#### Assigned task:
Every record below must be returned word for word, with the pictures left out.

#### Extracted entries:
Segment Open

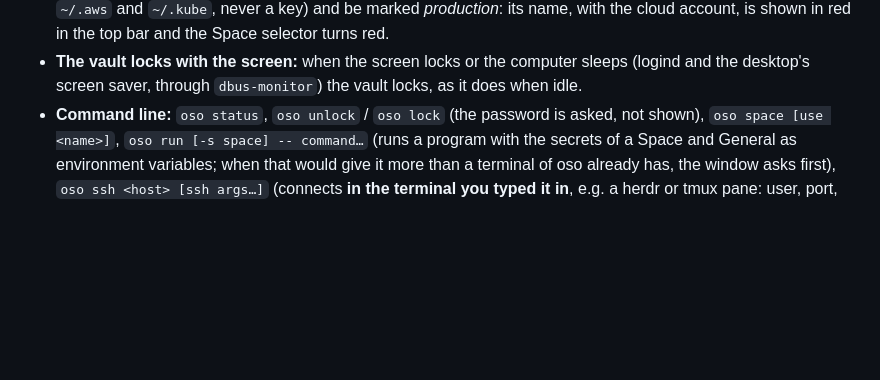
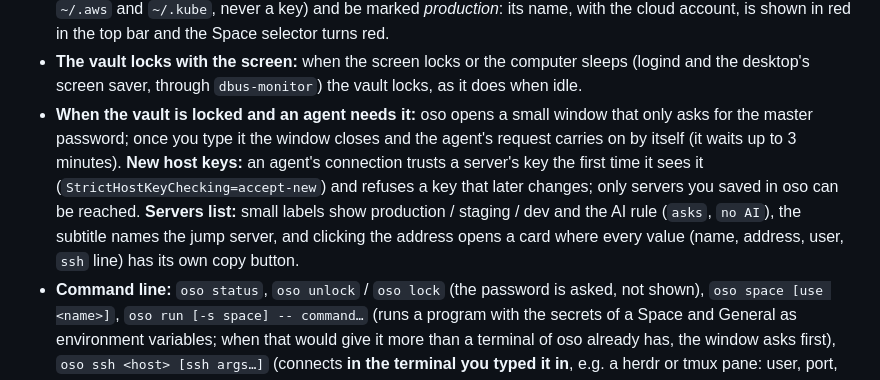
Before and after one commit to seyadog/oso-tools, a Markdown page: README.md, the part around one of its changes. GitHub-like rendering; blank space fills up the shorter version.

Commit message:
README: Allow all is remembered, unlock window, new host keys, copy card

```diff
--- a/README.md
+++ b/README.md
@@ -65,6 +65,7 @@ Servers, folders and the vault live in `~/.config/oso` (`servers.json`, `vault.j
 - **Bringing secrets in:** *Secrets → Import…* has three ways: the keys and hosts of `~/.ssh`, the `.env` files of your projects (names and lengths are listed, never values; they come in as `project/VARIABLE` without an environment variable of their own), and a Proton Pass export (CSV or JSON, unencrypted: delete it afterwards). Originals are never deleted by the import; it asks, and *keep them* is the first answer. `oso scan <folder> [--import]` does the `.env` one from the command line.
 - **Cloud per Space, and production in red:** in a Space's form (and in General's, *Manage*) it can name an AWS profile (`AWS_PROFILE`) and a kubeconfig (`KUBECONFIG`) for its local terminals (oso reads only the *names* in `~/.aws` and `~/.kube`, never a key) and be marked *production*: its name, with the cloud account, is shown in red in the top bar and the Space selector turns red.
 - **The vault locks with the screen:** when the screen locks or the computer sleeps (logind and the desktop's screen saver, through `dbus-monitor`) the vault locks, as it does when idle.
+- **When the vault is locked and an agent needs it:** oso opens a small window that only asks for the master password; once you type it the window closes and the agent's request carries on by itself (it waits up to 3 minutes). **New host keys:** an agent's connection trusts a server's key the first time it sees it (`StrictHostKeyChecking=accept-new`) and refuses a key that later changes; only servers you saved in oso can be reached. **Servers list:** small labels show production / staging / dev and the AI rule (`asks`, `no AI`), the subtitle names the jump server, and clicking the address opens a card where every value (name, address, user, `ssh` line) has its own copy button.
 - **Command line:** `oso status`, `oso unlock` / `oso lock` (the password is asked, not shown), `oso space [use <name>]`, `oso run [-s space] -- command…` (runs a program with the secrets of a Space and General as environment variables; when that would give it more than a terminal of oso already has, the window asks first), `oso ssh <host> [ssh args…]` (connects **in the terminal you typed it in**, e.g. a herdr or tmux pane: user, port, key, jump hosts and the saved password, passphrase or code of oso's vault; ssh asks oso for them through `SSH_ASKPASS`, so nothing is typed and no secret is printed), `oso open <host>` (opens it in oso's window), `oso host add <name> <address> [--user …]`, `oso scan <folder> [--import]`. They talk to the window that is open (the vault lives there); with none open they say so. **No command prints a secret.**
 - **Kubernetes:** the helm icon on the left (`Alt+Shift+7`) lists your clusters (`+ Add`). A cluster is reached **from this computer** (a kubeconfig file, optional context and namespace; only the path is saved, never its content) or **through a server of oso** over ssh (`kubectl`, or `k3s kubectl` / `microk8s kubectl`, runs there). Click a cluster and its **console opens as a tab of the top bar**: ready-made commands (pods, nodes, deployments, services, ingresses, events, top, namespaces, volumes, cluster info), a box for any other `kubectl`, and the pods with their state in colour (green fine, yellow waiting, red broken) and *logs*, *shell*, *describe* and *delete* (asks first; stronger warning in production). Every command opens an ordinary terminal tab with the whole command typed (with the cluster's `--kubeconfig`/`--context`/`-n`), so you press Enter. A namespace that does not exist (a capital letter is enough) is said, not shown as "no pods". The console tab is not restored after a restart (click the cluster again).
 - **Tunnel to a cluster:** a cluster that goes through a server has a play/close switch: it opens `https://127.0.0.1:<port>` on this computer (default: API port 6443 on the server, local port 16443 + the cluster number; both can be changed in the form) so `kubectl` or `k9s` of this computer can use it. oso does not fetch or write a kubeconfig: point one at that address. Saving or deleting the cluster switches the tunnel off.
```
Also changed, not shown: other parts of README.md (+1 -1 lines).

Segment Closed

#### Exercise response:
Before and after one commit to seyadog/oso-tools, a Markdown page: README.md, the part around one of its changes. GitHub-like rendering; blank space fills up the shorter version.

Commit message:
README: Allow all is remembered, unlock window, new host keys, copy card

```diff
--- a/README.md
+++ b/README.md
@@ -65,6 +65,7 @@ Servers, folders and the vault live in `~/.config/oso` (`servers.json`, `vault.j
 - **Bringing secrets in:** *Secrets → Import…* has three ways: the keys and hosts of `~/.ssh`, the `.env` files of your projects (names and lengths are listed, never values; they come in as `project/VARIABLE` without an environment variable of their own), and a Proton Pass export (CSV or JSON, unencrypted: delete it afterwards). Originals are never deleted by the import; it asks, and *keep them* is the first answer. `oso scan <folder> [--import]` does the `.env` one from the command line.
 - **Cloud per Space, and production in red:** in a Space's form (and in General's, *Manage*) it can name an AWS profile (`AWS_PROFILE`) and a kubeconfig (`KUBECONFIG`) for its local terminals (oso reads only the *names* in `~/.aws` and `~/.kube`, never a key) and be marked *production*: its name, with the cloud account, is shown in red in the top bar and the Space selector turns red.
 - **The vault locks with the screen:** when the screen locks or the computer sleeps (logind and the desktop's screen saver, through `dbus-monitor`) the vault locks, as it does when idle.
+- **When the vault is locked and an agent needs it:** oso opens a small window that only asks for the master password; once you type it the window closes and the agent's request carries on by itself (it waits up to 3 minutes). **New host keys:** an agent's connection trusts a server's key the first time it sees it (`StrictHostKeyChecking=accept-new`) and refuses a key that later changes; only servers you saved in oso can be reached. **Servers list:** small labels show production / staging / dev and the AI rule (`asks`, `no AI`), the subtitle names the jump server, and clicking the address opens a card where every value (name, address, user, `ssh` line) has its own copy button.
 - **Command line:** `oso status`, `oso unlock` / `oso lock` (the password is asked, not shown), `oso space [use <name>]`, `oso run [-s space] -- command…` (runs a program with the secrets of a Space and General as environment variables; when that would give it more than a terminal of oso already has, the window asks first), `oso ssh <host> [ssh args…]` (connects **in the terminal you typed it in**, e.g. a herdr or tmux pane: user, port, key, jump hosts and the saved password, passphrase or code of oso's vault; ssh asks oso for them through `SSH_ASKPASS`, so nothing is typed and no secret is printed), `oso open <host>` (opens it in oso's window), `oso host add <name> <address> [--user …]`, `oso scan <folder> [--import]`. They talk to the window that is open (the vault lives there); with none open they say so. **No command prints a secret.**
 - **Kubernetes:** the helm icon on the left (`Alt+Shift+7`) lists your clusters (`+ Add`). A cluster is reached **from this computer** (a kubeconfig file, optional context and namespace; only the path is saved, never its content) or **through a server of oso** over ssh (`kubectl`, or `k3s kubectl` / `microk8s kubectl`, runs there). Click a cluster and its **console opens as a tab of the top bar**: ready-made commands (pods, nodes, deployments, services, ingresses, events, top, namespaces, volumes, cluster info), a box for any other `kubectl`, and the pods with their state in colour (green fine, yellow waiting, red broken) and *logs*, *shell*, *describe* and *delete* (asks first; stronger warning in production). Every command opens an ordinary terminal tab with the whole command typed (with the cluster's `--kubeconfig`/`--context`/`-n`), so you press Enter. A namespace that does not exist (a capital letter is enough) is said, not shown as "no pods". The console tab is not restored after a restart (click the cluster again).
 - **Tunnel to a cluster:** a cluster that goes through a server has a play/close switch: it opens `https://127.0.0.1:<port>` on this computer (default: API port 6443 on the server, local port 16443 + the cluster number; both can be changed in the form) so `kubectl` or `k9s` of this computer can use it. oso does not fetch or write a kubeconfig: point one at that address. Saving or deleting the cluster switches the tunnel off.
```
Also changed, not shown: other parts of README.md (+1 -1 lines).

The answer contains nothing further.